- WHAT NEEDS TO BE DONE:
The answer must consist of every line in the data below that holds the word "hour".

Saved data entries

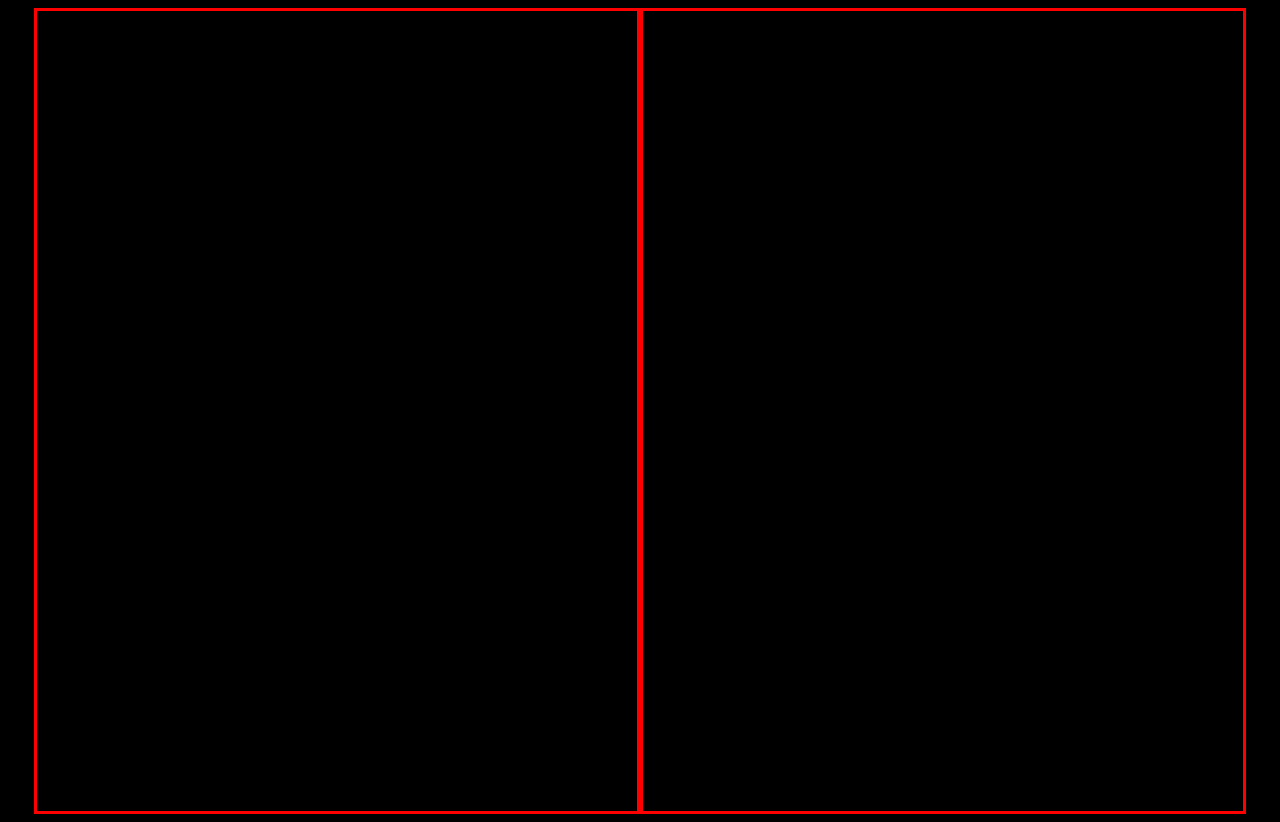
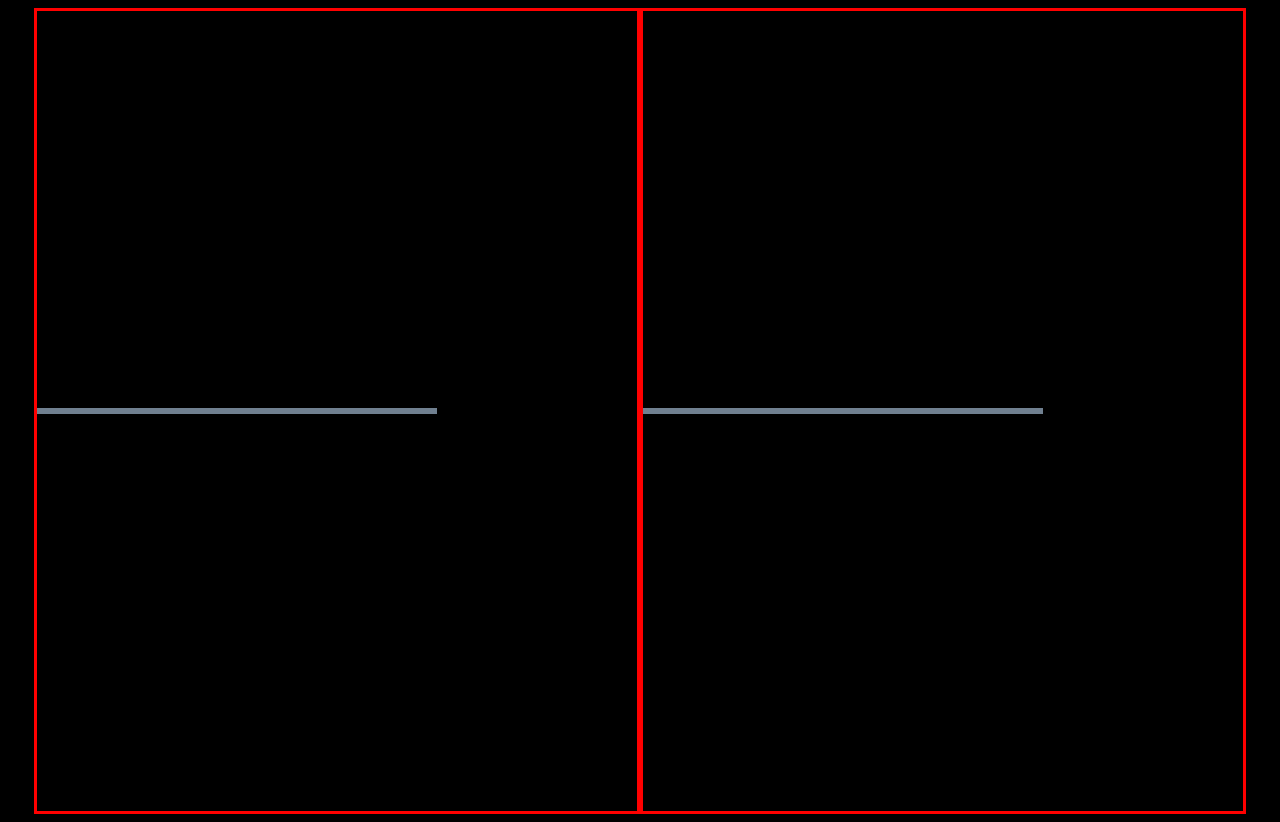
Before and after one commit to TJ-R/Planner-Project, a Vue app: page / in a window 1280 px wide. Built offline with nearby package versions, Linux system fonts and the light colour scheme.

Commit message:
Attempted to make hour lines but they are smushed together need to separate them

```diff
--- a/src/components/Day.vue
+++ b/src/components/Day.vue
@@ -4,14 +4,24 @@
 
 <template>
   <div class="day-container">
-
+    <div class="hour-divider"></div>
+    <div class="hour-divider"></div>
   </div>
 </template>
 
 <style scoped>
   .day-container {
+    display: flex;
+    flex-direction: column;
+    justify-content: center;
+    align-content: center;
     border: solid red;
     width: 600px;
     height: 800px;
   }
+  .hour-divider {
+    background-color: slategray;
+    width: 400px;
+    height: 3px;
+  }
 </style>
```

- EXERCISE RESULT:
Attempted to make hour lines but they are smushed together need to separate them
+    <div class="hour-divider"></div>
+    <div class="hour-divider"></div>
+  .hour-divider {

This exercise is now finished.